As I was given a tour of the building, the local mosques put out a call over the loudspeakers requesting blood donations for a certain blood type for a wounded person. Within minutes, about a dozen people, including three women, had gathered in front of Civil Defence’s blood bank.
Doctors in the city’s medical office are dissatisfied, however, with this blood bank, citing the lack of supervision by qualified medical staff. But activists say all the blood they collect is sent directly to the medical office to be tested before it’s used.
In addition to the blood bank, there is also a central pharmacy that collects the contents of city pharmacies abandoned by their owners. The pharmacy keeps a register of what was taken in case the owner wishes to be compensated. The rest of the pharmacy’s medications are donations. There is also an emergency room and hospitalization room where patients are moved after being initially treated.
One part of the Civil Defence Corps is a group of volunteers who make up “The Medical Knights” squad, which is tasked with external medical follow up.
There is one doctor in the medical department while the rest of the team, both men and women, are nurses or volunteers who have gained experience in emergency response, either by virtue of practice since the beginning of the revolution, or through local training courses. Others work in administration.
There is even a special room for making fire extinguishers of various sizes.
Abu Salma, who worked in a furniture workshop before the revolution, is just 26 years old. He is rarely found behind his desk; he prefers to work in the field, assisting in emergency response operations alongside his team.
According to Abu Salma, one of the founders of the Civil Defence Corps, most of the group’s funding comes from donations made by family and friends.

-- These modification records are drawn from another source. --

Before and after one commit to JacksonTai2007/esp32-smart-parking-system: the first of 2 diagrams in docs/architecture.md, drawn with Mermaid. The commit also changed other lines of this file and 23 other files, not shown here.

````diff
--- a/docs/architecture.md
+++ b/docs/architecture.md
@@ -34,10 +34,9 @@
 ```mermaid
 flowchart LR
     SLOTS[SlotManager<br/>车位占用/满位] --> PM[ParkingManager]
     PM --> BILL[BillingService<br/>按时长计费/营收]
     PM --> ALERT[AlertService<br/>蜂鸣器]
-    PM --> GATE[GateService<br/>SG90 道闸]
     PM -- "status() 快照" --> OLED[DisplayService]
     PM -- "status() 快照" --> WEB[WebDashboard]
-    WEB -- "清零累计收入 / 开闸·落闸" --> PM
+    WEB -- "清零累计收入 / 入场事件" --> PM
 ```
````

While these funds are insufficient to grow the Corps, Abu Salma said he is proud of the group’s independence from political or military groups.

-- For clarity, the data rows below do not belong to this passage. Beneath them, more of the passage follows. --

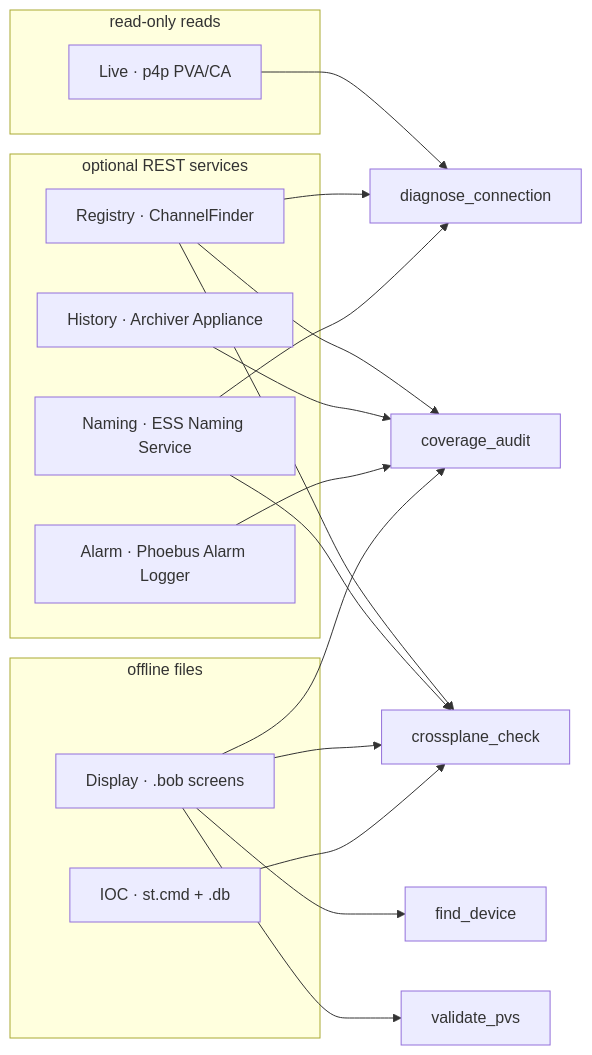
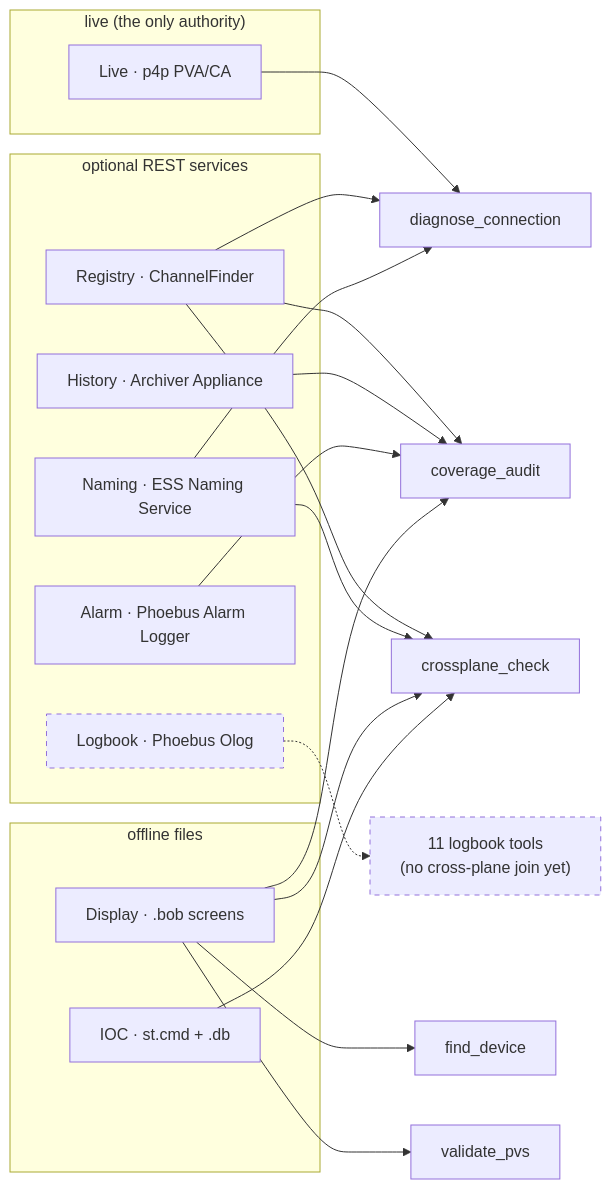
One commit to epicDirk/EPICS-MCP changed the second of 2 diagrams in ARCHITECTURE.md. Above: the diagram before and after it, drawn with Mermaid. The commit also changed other lines of this file and 2 other files, not shown here.

````diff
--- a/ARCHITECTURE.md
+++ b/ARCHITECTURE.md
@@ -30,24 +46,29 @@
 ```mermaid
 graph LR
-    subgraph read[read-only reads]
-      live[Live · p4p PVA/CA]
+    subgraph liveplane["live (the only authority)"]
+      live["Live · p4p PVA/CA"]
     end
-    subgraph rest[optional REST services]
-      cf[Registry · ChannelFinder]
-      arch[History · Archiver Appliance]
-      alarm[Alarm · Phoebus Alarm Logger]
-      naming[Naming · ESS Naming Service]
+    subgraph rest["optional REST services"]
+      cf["Registry · ChannelFinder"]
+      arch["History · Archiver Appliance"]
+      alarm["Alarm · Phoebus Alarm Logger"]
+      naming["Naming · ESS Naming Service"]
+      olog["Logbook · Phoebus Olog"]
     end
-    subgraph files[offline files]
-      disp[Display · .bob screens]
-      ioc[IOC · st.cmd + .db]
+    subgraph files["offline files"]
+      disp["Display · .bob screens"]
+      ioc["IOC · st.cmd + .db"]
     end
 
     live --> diag[diagnose_connection]
     cf --> diag & cov[coverage_audit] & xp[crossplane_check]
     arch --> cov
     alarm --> cov
     naming --> diag & xp
     disp --> cov & xp & fd[find_device] & val[validate_pvs]
     ioc --> xp
+    olog -.-> logtools["11 logbook tools<br/>(no cross-plane join yet)"]
+
+    style olog stroke-dasharray: 5 5
+    style logtools stroke-dasharray: 5 5
 ```
````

Despite Abu Salma’s talk about the Corps’ independence, many spoke about internal differences and pressure from external opposition parties, civilian and military alike, to influence its work.
Some residents who spoke with me noted the Corps’ lack of specialists and trained personnel, most of whom are volunteers learning on the job by doing a variety of activities, not all of which fit the concept of civil defence.
On the other hand, some believe that self-motivated young people volunteering and pouring their energy into a grassroots civilian service and aid organization is in itself an achievement. They admit that the lack of specialists is a problem, but point out that the volunteers undergo training, adding that they should be supported and encouraged to develop their abilities in the appropriate fields.
As we were exiting the building, a military aircraft circled overhead for a few moments before setting off to drop its cargo on some other part of the city. The youths around us rushed out and set off towards the bomb to evacuate the injured and collect the first martyr of the day.